As a teacher at a culinary school, one of the greatest and most rewarding moments is when students experience an "A Ha" moment right in front of your face. It's a lot of fun to know that you just managed to bridge a gap in understanding by a certain combination of spoken words or actions made.
Last week, I was up in front of my classroom full of eager culinary students, demonstrating a classic French sauce called Bechamel. For newcomers to Le Cordon Bleu, the initial discussion of the repertoire of classic French preparations known as the "mother", or primary, sauces can be confusing and intimidating. Each of these sauces is steeped in tradition, and demands a fairly specific set of ingredients being combined in a time honored way. As I cooked butter and flour together to make the white roux, then used it to thicken the milk I had infused with onion, bay leaf, and clove, I looked around at my students and saw a bunch of blank stares. I could feel that they were all thinking something along the lines of "that's weird".
Once the sauce simmered gently for the proper amount of time, and had transformed itself into the satiny, creamy concoction we know as Bechamel, I could sense that my students were about to have a revelation en masse. As with most of the "mother" sauces, Bechamel requires straining through a fine mesh sieve to render it absolutely velvet smooth. I seasoned the sauce to taste, and had every one of my students taste it. This is where many of them experienced the "A Ha" moment.
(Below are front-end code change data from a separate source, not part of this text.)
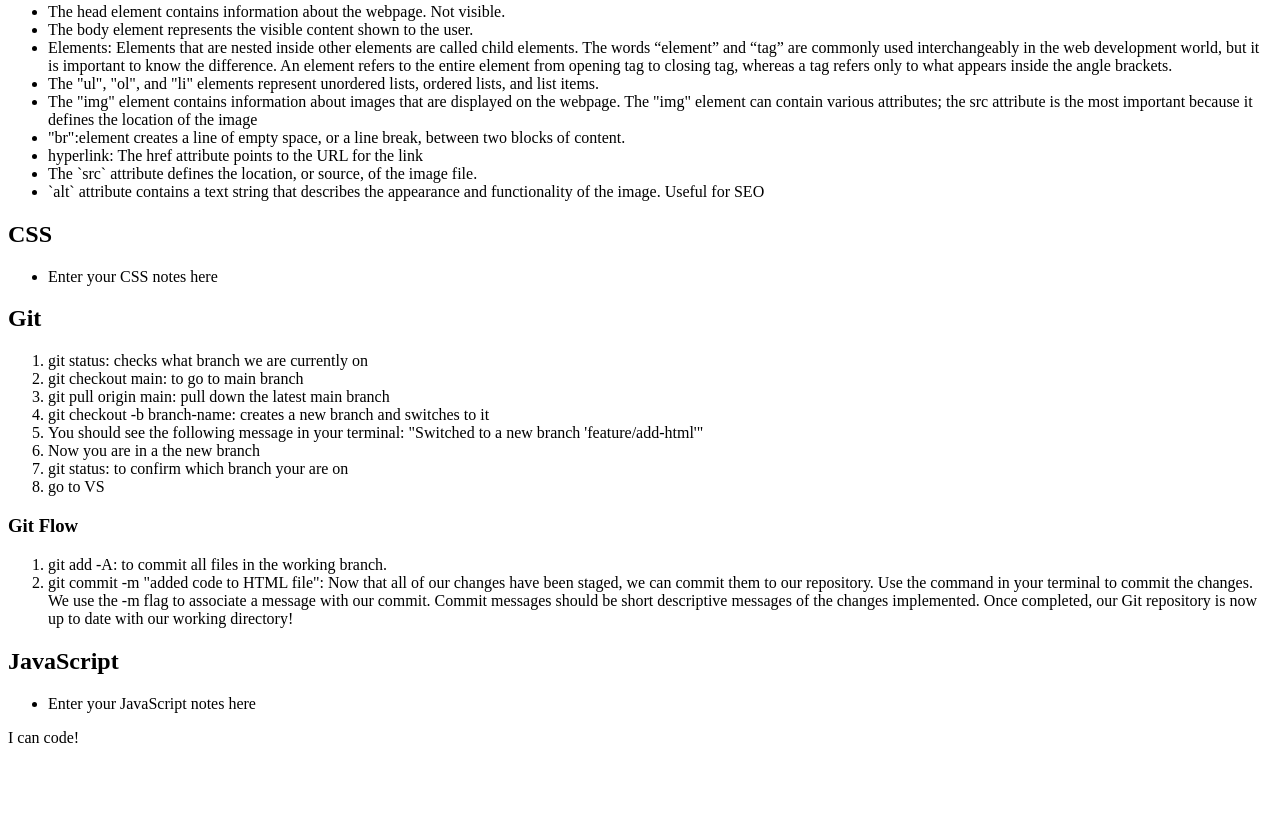
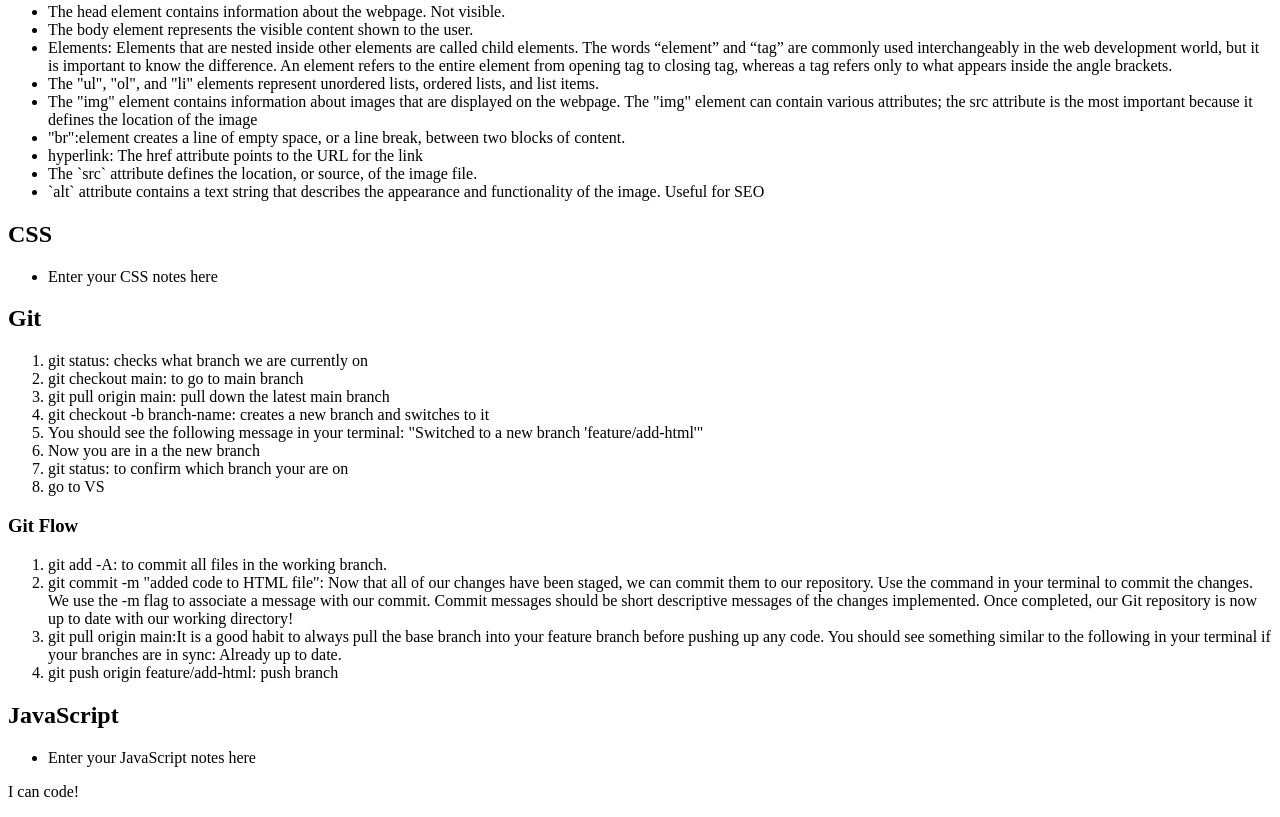
Before and after one commit to SolanoD94/prework-study-guide, a plain HTML site: page prework-study-guide/index.html in a window 1280 px wide. Shown: the part 924-1741 px from the top of the page. Before the commit the page ends 1687 px from the top, so only its background shows below. Drawn offline with Linux system fonts and the light colour scheme.

Commit message:
added code to HTML file

```diff
--- a/prework-study-guide/index.html
+++ b/prework-study-guide/index.html
@@ -50,6 +50,12 @@
         <ol>
           <li> git add -A: to commit all files in the working branch. </li>
           <li>git commit -m "added code to HTML file": Now that all of our changes have been staged, we can commit them to our repository. Use the command in your terminal to commit the changes. We use the -m flag to associate a message with our commit. Commit messages should be short descriptive messages of the changes implemented. Once completed, our Git repository is now up to date with our working directory!</li>
+          <li>git pull origin main:It is a good habit to always pull the base branch into your feature branch before pushing up any code.
+
+            You should see something similar to the following in your terminal if your branches are in sync:
+
+            Already up to date. </li>
+          <li>git push origin feature/add-html: push branch</li>
         </ol>
       </section>
 
```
One of them proclaimed, "This kind of reminds me of the sausage gravy I make with my biscuits." Another said, "That's a lot like the Alfredo Sauce recipe I made the other night." And a third stated, "Couldn't we make it thicker and then use it as a souffle base?" One even asked, "If it were really thick, could it be used to bind croquettes and fritters?" As I answered "Yes" to every one of those questions, and then proceeded to talk the rest of them through the many everyday uses of this classic sauce, I knew they had all just crossed that bridge to a place where a previously vague concept had become a solid piece of useful knowledge.